» **Data provided**
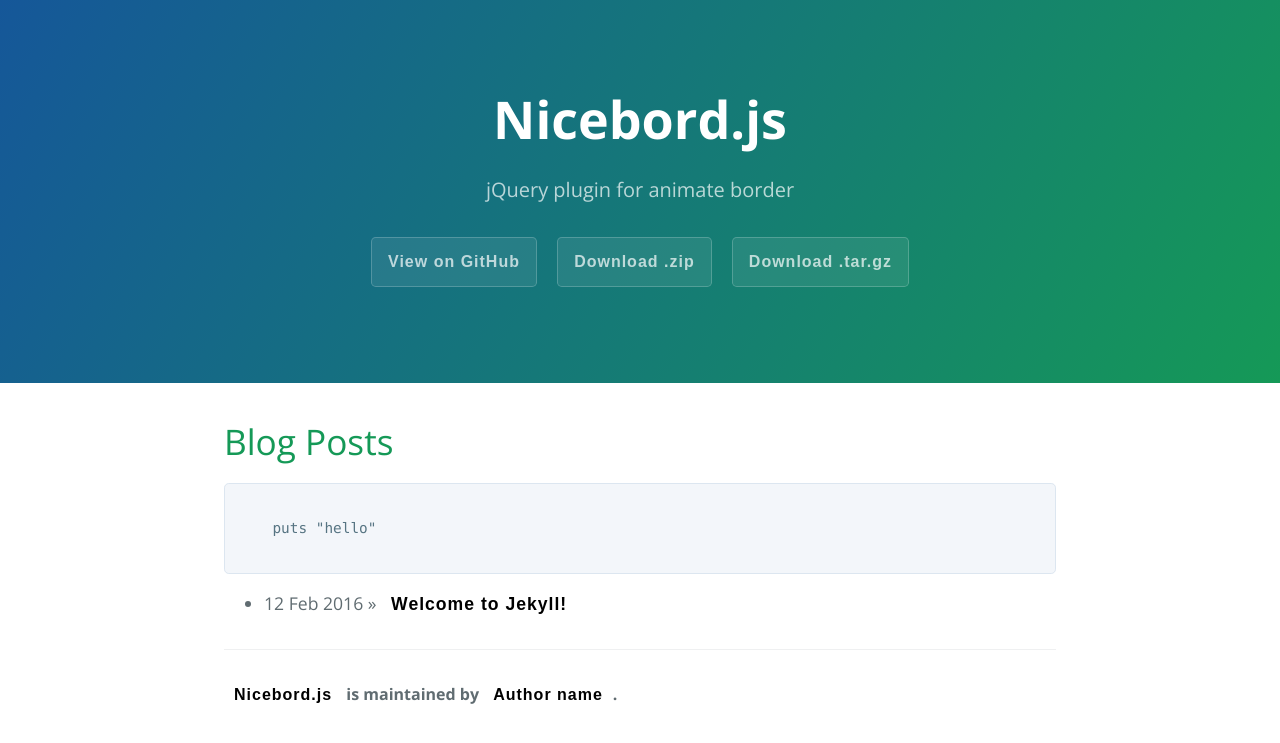
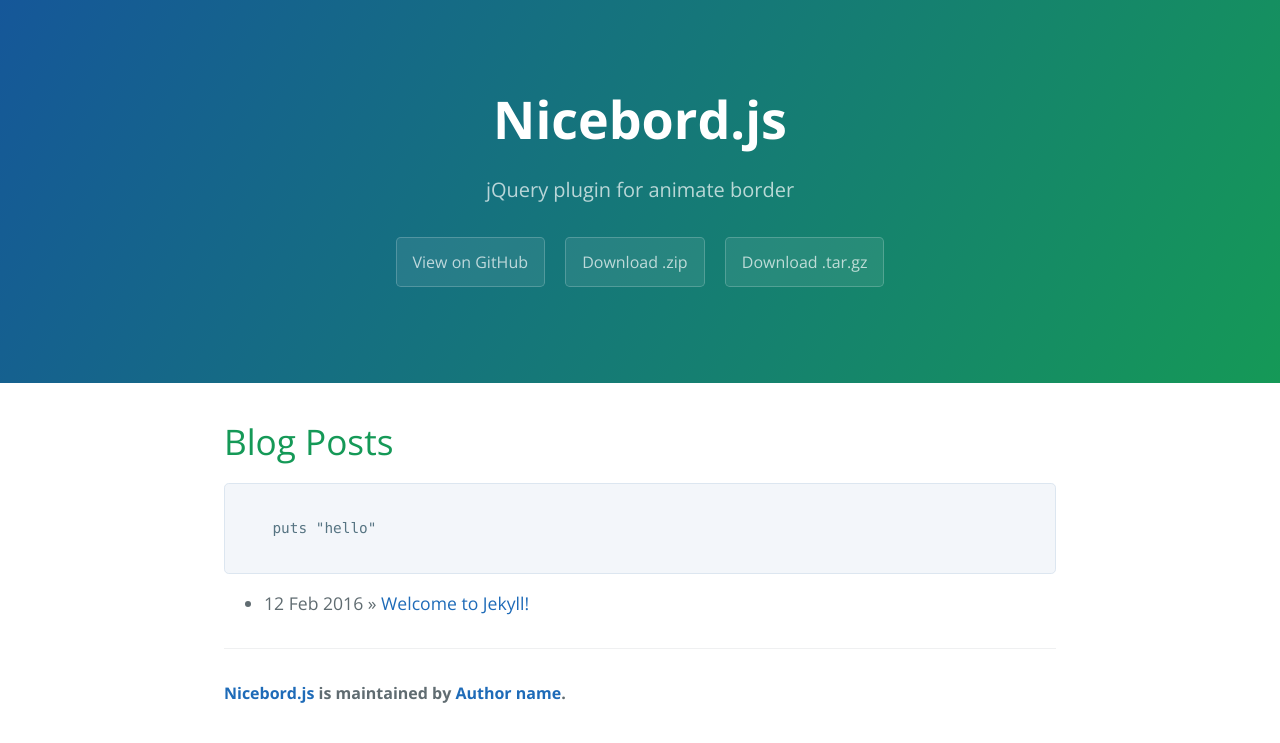
Before and after one commit to dkdevru/nicebord, a Jekyll site: the page built from index.html, in a window 1280 px wide. Shown: the top 743 px of the page. Built offline with Jekyll 4.4.1, drawn with Linux system fonts in a browser that asks for light colours; the list of posts is cut into pages by our own code.

Commit message:
update nicebord.css

```diff
--- a/css/nicebord.css
+++ b/css/nicebord.css
@@ -9,17 +9,6 @@
 .row
 {
 	padding:20px;
-}
-
-a {
-	border:0px green solid;
-	text-align:center;
-	padding:10px;
-	font-family:Arial,sans-serif;
-	color:#000;
-	text-decoration:none;
-	font-weight:bold;
-	letter-spacing:1px;
 }
 
 .bord_top
```
Also changed, not shown: 1 other file.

» **Assignment**
The records above need to be copied exactly, with the pictures left out.

» **Result of this task**
Before and after one commit to dkdevru/nicebord, a Jekyll site: the page built from index.html, in a window 1280 px wide. Shown: the top 743 px of the page. Built offline with Jekyll 4.4.1, drawn with Linux system fonts in a browser that asks for light colours; the list of posts is cut into pages by our own code.

Commit message:
update nicebord.css

```diff
--- a/css/nicebord.css
+++ b/css/nicebord.css
@@ -9,17 +9,6 @@
 .row
 {
 	padding:20px;
-}
-
-a {
-	border:0px green solid;
-	text-align:center;
-	padding:10px;
-	font-family:Arial,sans-serif;
-	color:#000;
-	text-decoration:none;
-	font-weight:bold;
-	letter-spacing:1px;
 }
 
 .bord_top
```
Also changed, not shown: 1 other file.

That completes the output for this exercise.